I just sent a thumbnail sketch for a cover illo to a client. I could have created it in a program with my digital pen/mouse/touchpad but the truth is, I don't feel nearly as free to change my lines or see alternates in the all too crisp world of laptopville. Pencil on paper, smudges, eraser bits, rubbing my finger to create shadings of gray...I am sure some of you can do all that without analog artifacts, but I can't. There's something in how I see it, or see things into it, like cloud shapes and ink blots, a venue for vague, a possibility field.

Also, sketching and layout in a program makes it seem much more finished (crisp edges, perfect shapes) than it is. Until I figure out how to draw inside my apple box, here's to old tech (sound of scotch & soda clinking).

I sent the client a photo of my pencil sketch. And then wrote a sonnet.

Sunday, October 5, 2008

The literary graphic novel

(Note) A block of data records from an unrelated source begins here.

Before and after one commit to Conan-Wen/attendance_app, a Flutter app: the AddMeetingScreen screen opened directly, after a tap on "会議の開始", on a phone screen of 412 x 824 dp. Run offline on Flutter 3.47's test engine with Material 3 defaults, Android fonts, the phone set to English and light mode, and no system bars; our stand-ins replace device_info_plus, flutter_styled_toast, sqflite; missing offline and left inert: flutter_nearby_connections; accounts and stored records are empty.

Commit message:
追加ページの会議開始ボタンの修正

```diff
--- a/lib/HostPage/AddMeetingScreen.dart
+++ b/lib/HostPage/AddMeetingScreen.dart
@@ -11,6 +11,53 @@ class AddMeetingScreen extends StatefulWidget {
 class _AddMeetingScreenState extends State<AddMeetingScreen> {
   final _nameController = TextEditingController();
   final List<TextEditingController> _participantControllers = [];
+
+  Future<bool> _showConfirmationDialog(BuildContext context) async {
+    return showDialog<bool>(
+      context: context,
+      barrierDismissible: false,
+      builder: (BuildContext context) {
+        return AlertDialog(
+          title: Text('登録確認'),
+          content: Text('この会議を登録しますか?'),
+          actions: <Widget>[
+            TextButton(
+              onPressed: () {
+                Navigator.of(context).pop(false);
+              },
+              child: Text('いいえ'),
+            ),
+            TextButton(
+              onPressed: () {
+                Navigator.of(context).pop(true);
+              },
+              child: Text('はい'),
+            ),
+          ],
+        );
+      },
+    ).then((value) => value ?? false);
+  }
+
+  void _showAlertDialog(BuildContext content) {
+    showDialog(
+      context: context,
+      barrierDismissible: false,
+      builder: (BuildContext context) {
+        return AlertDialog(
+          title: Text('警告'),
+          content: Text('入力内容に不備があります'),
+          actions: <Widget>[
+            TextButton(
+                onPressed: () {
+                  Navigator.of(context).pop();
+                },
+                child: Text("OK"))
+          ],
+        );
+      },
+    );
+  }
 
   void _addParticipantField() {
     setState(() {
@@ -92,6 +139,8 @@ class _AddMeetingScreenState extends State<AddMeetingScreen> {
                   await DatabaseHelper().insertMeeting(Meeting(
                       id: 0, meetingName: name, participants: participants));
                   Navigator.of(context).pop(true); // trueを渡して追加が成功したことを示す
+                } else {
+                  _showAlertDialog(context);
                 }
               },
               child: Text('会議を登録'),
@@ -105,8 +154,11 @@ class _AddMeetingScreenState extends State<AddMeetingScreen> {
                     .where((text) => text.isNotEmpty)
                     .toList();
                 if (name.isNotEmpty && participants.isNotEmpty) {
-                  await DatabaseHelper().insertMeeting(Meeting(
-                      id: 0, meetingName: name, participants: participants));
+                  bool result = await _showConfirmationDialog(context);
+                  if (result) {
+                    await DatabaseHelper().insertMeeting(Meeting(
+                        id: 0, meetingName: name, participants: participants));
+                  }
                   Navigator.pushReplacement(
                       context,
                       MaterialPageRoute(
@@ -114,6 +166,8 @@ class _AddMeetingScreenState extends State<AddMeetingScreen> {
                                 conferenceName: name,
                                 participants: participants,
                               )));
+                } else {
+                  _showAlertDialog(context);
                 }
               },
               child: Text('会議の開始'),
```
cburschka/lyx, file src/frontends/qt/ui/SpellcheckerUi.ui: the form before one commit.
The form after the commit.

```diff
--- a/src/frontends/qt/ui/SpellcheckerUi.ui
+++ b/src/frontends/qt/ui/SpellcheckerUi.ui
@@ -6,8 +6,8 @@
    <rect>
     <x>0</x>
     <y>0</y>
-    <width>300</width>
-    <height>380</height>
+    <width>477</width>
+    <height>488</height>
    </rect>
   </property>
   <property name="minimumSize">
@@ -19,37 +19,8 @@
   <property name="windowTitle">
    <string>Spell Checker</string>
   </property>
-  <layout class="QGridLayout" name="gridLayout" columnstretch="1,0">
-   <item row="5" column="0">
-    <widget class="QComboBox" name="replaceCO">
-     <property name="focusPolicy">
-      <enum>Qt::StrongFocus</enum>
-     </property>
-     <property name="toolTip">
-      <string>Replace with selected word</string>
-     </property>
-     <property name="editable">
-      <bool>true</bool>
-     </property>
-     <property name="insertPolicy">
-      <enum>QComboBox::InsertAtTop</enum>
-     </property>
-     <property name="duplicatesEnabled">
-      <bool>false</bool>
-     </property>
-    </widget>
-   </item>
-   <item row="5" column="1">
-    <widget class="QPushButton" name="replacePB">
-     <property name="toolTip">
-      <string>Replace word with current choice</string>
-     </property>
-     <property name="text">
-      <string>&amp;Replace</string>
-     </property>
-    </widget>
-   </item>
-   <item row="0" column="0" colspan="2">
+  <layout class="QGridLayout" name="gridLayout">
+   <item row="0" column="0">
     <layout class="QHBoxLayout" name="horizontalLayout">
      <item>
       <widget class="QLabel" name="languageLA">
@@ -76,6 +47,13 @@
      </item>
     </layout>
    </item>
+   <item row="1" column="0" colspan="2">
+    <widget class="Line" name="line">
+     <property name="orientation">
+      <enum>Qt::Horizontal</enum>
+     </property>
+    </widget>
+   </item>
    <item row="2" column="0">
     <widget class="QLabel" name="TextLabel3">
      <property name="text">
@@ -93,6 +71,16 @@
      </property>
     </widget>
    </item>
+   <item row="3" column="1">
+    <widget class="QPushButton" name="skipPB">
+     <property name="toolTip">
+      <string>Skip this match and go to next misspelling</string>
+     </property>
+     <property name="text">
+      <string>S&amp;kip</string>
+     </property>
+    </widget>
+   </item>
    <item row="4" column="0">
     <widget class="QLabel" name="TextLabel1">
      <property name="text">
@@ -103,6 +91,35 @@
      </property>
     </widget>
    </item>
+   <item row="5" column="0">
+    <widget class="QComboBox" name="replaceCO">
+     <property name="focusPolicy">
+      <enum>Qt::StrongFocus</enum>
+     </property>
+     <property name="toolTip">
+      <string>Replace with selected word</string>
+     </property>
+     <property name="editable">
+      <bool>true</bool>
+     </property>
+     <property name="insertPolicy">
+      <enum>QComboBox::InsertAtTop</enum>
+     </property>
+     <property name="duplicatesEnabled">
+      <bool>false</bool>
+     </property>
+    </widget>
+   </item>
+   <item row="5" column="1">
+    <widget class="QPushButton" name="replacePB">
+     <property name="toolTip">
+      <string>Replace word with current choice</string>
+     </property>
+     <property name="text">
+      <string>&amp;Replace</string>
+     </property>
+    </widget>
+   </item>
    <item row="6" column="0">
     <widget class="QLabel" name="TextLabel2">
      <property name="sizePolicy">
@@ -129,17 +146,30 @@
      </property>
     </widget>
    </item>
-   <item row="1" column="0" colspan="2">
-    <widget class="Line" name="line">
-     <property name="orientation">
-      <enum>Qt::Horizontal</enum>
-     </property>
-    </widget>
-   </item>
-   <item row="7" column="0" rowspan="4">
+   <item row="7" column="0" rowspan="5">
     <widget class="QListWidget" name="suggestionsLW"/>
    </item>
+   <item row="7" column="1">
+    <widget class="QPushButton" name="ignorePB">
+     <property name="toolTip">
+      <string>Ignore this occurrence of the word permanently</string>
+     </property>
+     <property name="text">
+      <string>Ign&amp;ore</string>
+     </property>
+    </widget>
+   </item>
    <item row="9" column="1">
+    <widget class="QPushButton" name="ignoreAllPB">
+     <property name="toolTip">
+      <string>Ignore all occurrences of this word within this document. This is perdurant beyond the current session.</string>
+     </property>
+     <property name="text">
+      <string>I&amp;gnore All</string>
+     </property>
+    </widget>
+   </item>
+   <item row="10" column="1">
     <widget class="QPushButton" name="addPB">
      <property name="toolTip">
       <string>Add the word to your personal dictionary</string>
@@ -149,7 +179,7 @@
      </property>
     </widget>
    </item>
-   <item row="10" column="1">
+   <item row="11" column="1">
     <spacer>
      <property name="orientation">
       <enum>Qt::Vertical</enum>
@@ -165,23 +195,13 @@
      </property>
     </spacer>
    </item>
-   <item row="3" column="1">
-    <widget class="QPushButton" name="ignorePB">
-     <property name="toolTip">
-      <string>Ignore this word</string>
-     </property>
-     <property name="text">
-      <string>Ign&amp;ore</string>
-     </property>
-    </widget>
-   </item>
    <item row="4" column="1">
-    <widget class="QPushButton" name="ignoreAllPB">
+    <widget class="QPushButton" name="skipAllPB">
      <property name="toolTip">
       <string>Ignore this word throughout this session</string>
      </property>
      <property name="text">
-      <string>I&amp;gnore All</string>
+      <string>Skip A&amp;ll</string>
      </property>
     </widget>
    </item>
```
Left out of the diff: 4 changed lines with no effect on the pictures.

I am entranced with Posy Simmonds new book, Tamara Drewe. It was originally published serially in the British paper, The Guardian. But it is nothing like the lame stale joke comic strip such as Garfield or the macabre fantasy operas of Gaiman and company (Sandman). Her social satire is deliciously contemporary, pungent, funny, spot on, and she builds it using the frame of a classic novel. This one adapts the plot of Thomas Hardy’s Far From the Madding Crowd. Her previous graphic novel was based on...well the title tells all: Gemma Bovary. And her drawing is as good as her dialogue. Advice to teens and wannabe novelists, don't let Ms. Simmonds overhear you ranting in public, she'll capture every nuance with ease and transform it into art.

Her bumbling middle aged characters are drawn with both affection and remorseless accuracy. The pencil and watercolor are so convincing I start to see my world with her strokes.

I lent a copy to my friend Hilary and she couldn't put it down once she started it. It becomes a novel with sketches. But more than that since Simmonds makes use of all the tropes available in the form, the speech bubbles, the pacing, juxtaposing image and word. I'm deeply inspired. Last time I got this gaga over a graphic novel was with Shaun Tan's The Arrival.

Many years ago a friend gave me a copy of Simmond's picture book, Lulu and the Flying Babies for me to share with my daughters. I thought it a lovely way to introduce the pleasures of art museums and the girls loved it. This is like getting the same thrill for adults.

The anthology I edited with Jeanne Marie Beaumont, The Poets' Grimm, featured poems that used Grimm fairy tales as a starting point and poets had remade them into something strange and new and utterly their own. So much can be done by creative adapting. An armature, a recipe, a sandy footprint in which you press your own bare toes.

Saturday, October 4, 2008

Rochelle's memorial

It was lovely, all agree she was generous, intelligent, talented, at times fierce, always tenacious, and missed. She taught writing to people affected by illness, bad luck, or bad choices, in prisons and community centers, she edited, she translated, she fought bad politics and policies, she wrote a lot of poems and novels, took photos with the same passion as she wrote, she loved her husband, city home and country house. This saying goodbye is hard stuff. Jim and I grouchy after, the sadness collecting into an itch of the spirit. I am thinking, when I am gone, throw my ashes off a cliff and get rip-roaring drunk in a bar as you roast me, toast me.

Once home, I made my weekly trip to the library, return & take, and Mondels chocolate shop, spend & savor. I am so thankful I live in this neighborhood. The college town bars and cafes and bookstores. As I popped and crunched the dark chocolate rum balls in my mouth and strolled down Broadway on this particularly clear afternoon, I nodded at the guys playing chess and slapping their timer, the vendors selling their dusty romances and sci fi books on rusty card tables, the college students in their artfully distressed sneakers, the double decker strollers with the double pairs of eyes, the pastel paintings of Hilary and Obama done by Hani now fading back into cement, and the legions of hounds on leashes splashing curb and post with their own, I was here.

If a life well lived is to be remembered as Rochelle has been, then I have some work to do. As I get older the giving back part is starting to seem a whole lot more important than it used to.